**To do:** For this exercise, repeat the records below exactly and omit every picture.

**Record extracts:**
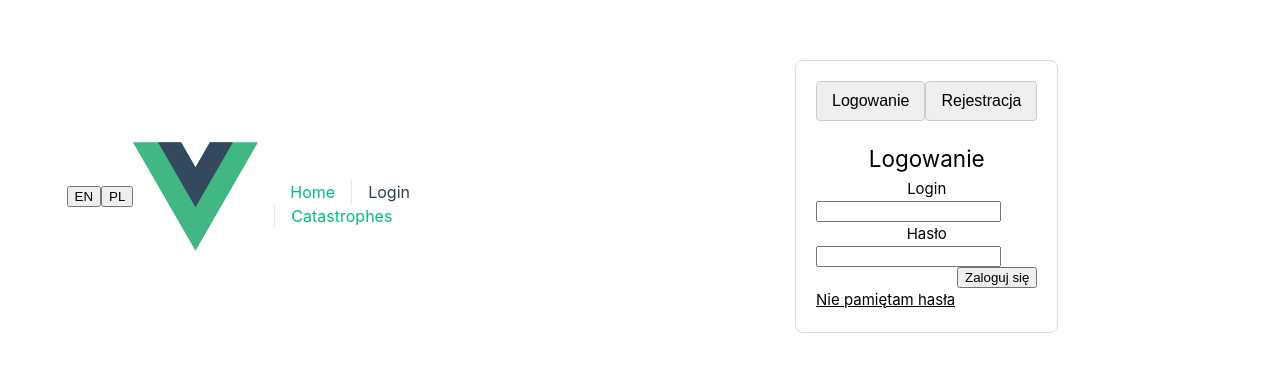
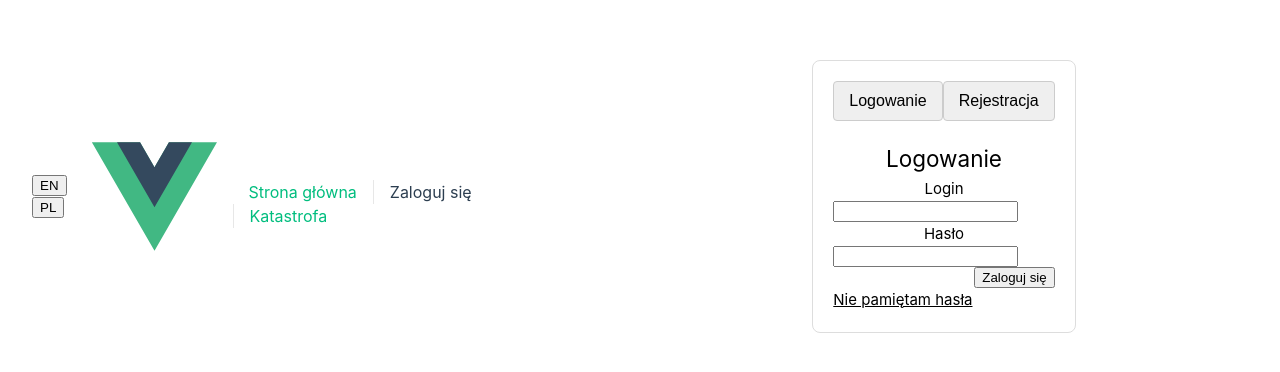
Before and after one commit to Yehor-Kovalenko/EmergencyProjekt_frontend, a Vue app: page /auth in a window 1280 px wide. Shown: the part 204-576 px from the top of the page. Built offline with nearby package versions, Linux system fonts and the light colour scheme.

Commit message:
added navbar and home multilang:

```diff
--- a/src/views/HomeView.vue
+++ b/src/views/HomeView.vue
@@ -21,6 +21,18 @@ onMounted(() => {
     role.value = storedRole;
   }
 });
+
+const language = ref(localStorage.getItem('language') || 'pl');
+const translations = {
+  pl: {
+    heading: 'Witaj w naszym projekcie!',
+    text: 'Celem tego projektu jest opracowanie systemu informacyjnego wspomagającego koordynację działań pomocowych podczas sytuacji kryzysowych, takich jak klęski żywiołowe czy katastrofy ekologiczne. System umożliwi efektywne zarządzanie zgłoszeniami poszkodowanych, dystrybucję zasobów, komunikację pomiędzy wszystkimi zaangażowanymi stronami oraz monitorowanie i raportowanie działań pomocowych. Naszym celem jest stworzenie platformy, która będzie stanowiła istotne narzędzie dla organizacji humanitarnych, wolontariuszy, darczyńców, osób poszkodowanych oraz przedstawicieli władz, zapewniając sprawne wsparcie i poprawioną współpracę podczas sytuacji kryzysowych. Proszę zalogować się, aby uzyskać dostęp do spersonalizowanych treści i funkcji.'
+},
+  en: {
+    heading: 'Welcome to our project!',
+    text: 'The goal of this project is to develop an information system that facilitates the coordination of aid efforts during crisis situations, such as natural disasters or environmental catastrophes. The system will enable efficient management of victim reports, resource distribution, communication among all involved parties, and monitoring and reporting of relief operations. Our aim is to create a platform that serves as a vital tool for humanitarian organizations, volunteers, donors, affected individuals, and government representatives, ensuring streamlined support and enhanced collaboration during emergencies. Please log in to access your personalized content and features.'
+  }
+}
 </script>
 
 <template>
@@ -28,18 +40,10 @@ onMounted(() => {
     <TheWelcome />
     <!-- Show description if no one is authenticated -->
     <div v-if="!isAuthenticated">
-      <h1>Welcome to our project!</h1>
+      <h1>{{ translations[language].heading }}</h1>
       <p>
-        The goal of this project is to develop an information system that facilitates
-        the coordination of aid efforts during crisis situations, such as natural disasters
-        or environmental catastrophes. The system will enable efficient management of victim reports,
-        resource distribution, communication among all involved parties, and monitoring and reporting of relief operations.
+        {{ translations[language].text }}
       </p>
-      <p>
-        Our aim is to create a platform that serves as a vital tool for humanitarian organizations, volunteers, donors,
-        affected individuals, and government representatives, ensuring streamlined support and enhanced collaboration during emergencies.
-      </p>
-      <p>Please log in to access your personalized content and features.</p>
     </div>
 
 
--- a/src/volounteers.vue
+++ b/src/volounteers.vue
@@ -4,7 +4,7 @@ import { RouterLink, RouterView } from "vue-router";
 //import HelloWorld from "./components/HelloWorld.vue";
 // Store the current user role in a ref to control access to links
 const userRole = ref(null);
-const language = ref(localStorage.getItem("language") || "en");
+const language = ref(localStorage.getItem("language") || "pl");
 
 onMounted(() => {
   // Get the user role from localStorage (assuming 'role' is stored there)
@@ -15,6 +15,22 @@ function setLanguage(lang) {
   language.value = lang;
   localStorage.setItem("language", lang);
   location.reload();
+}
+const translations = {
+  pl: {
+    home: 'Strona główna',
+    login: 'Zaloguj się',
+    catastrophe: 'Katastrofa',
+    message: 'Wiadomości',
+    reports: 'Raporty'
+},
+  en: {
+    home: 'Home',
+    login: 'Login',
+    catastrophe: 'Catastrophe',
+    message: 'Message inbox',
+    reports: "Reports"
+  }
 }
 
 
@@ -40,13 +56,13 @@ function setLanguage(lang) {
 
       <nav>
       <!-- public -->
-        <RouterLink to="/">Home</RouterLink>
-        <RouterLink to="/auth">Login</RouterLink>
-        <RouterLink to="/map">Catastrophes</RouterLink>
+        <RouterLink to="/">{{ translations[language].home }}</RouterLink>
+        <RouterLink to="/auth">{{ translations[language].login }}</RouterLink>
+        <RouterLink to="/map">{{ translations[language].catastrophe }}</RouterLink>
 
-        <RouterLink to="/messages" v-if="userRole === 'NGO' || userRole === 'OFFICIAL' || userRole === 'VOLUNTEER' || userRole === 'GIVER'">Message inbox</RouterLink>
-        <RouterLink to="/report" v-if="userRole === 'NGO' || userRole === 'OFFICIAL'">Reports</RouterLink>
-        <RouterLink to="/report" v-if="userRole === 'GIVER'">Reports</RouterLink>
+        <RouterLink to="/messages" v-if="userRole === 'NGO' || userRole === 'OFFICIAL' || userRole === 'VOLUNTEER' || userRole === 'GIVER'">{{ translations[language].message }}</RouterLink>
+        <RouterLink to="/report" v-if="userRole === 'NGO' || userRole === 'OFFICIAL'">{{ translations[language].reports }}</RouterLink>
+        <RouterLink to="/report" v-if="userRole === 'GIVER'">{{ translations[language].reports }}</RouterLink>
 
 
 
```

**Written solution:**
Before and after one commit to Yehor-Kovalenko/EmergencyProjekt_frontend, a Vue app: page /auth in a window 1280 px wide. Shown: the part 204-576 px from the top of the page. Built offline with nearby package versions, Linux system fonts and the light colour scheme.

Commit message:
added navbar and home multilang:

```diff
--- a/src/views/HomeView.vue
+++ b/src/views/HomeView.vue
@@ -21,6 +21,18 @@ onMounted(() => {
     role.value = storedRole;
   }
 });
+
+const language = ref(localStorage.getItem('language') || 'pl');
+const translations = {
+  pl: {
+    heading: 'Witaj w naszym projekcie!',
+    text: 'Celem tego projektu jest opracowanie systemu informacyjnego wspomagającego koordynację działań pomocowych podczas sytuacji kryzysowych, takich jak klęski żywiołowe czy katastrofy ekologiczne. System umożliwi efektywne zarządzanie zgłoszeniami poszkodowanych, dystrybucję zasobów, komunikację pomiędzy wszystkimi zaangażowanymi stronami oraz monitorowanie i raportowanie działań pomocowych. Naszym celem jest stworzenie platformy, która będzie stanowiła istotne narzędzie dla organizacji humanitarnych, wolontariuszy, darczyńców, osób poszkodowanych oraz przedstawicieli władz, zapewniając sprawne wsparcie i poprawioną współpracę podczas sytuacji kryzysowych. Proszę zalogować się, aby uzyskać dostęp do spersonalizowanych treści i funkcji.'
+},
+  en: {
+    heading: 'Welcome to our project!',
+    text: 'The goal of this project is to develop an information system that facilitates the coordination of aid efforts during crisis situations, such as natural disasters or environmental catastrophes. The system will enable efficient management of victim reports, resource distribution, communication among all involved parties, and monitoring and reporting of relief operations. Our aim is to create a platform that serves as a vital tool for humanitarian organizations, volunteers, donors, affected individuals, and government representatives, ensuring streamlined support and enhanced collaboration during emergencies. Please log in to access your personalized content and features.'
+  }
+}
 </script>
 
 <template>
@@ -28,18 +40,10 @@ onMounted(() => {
     <TheWelcome />
     <!-- Show description if no one is authenticated -->
     <div v-if="!isAuthenticated">
-      <h1>Welcome to our project!</h1>
+      <h1>{{ translations[language].heading }}</h1>
       <p>
-        The goal of this project is to develop an information system that facilitates
-        the coordination of aid efforts during crisis situations, such as natural disasters
-        or environmental catastrophes. The system will enable efficient management of victim reports,
-        resource distribution, communication among all involved parties, and monitoring and reporting of relief operations.
+        {{ translations[language].text }}
       </p>
-      <p>
-        Our aim is to create a platform that serves as a vital tool for humanitarian organizations, volunteers, donors,
-        affected individuals, and government representatives, ensuring streamlined support and enhanced collaboration during emergencies.
-      </p>
-      <p>Please log in to access your personalized content and features.</p>
     </div>
 
 
--- a/src/volounteers.vue
+++ b/src/volounteers.vue
@@ -4,7 +4,7 @@ import { RouterLink, RouterView } from "vue-router";
 //import HelloWorld from "./components/HelloWorld.vue";
 // Store the current user role in a ref to control access to links
 const userRole = ref(null);
-const language = ref(localStorage.getItem("language") || "en");
+const language = ref(localStorage.getItem("language") || "pl");
 
 onMounted(() => {
   // Get the user role from localStorage (assuming 'role' is stored there)
@@ -15,6 +15,22 @@ function setLanguage(lang) {
   language.value = lang;
   localStorage.setItem("language", lang);
   location.reload();
+}
+const translations = {
+  pl: {
+    home: 'Strona główna',
+    login: 'Zaloguj się',
+    catastrophe: 'Katastrofa',
+    message: 'Wiadomości',
+    reports: 'Raporty'
+},
+  en: {
+    home: 'Home',
+    login: 'Login',
+    catastrophe: 'Catastrophe',
+    message: 'Message inbox',
+    reports: "Reports"
+  }
 }
 
 
@@ -40,13 +56,13 @@ function setLanguage(lang) {
 
       <nav>
       <!-- public -->
-        <RouterLink to="/">Home</RouterLink>
-        <RouterLink to="/auth">Login</RouterLink>
-        <RouterLink to="/map">Catastrophes</RouterLink>
+        <RouterLink to="/">{{ translations[language].home }}</RouterLink>
+        <RouterLink to="/auth">{{ translations[language].login }}</RouterLink>
+        <RouterLink to="/map">{{ translations[language].catastrophe }}</RouterLink>
 
-        <RouterLink to="/messages" v-if="userRole === 'NGO' || userRole === 'OFFICIAL' || userRole === 'VOLUNTEER' || userRole === 'GIVER'">Message inbox</RouterLink>
-        <RouterLink to="/report" v-if="userRole === 'NGO' || userRole === 'OFFICIAL'">Reports</RouterLink>
-        <RouterLink to="/report" v-if="userRole === 'GIVER'">Reports</RouterLink>
+        <RouterLink to="/messages" v-if="userRole === 'NGO' || userRole === 'OFFICIAL' || userRole === 'VOLUNTEER' || userRole === 'GIVER'">{{ translations[language].message }}</RouterLink>
+        <RouterLink to="/report" v-if="userRole === 'NGO' || userRole === 'OFFICIAL'">{{ translations[language].reports }}</RouterLink>
+        <RouterLink to="/report" v-if="userRole === 'GIVER'">{{ translations[language].reports }}</RouterLink>
 
 
 
```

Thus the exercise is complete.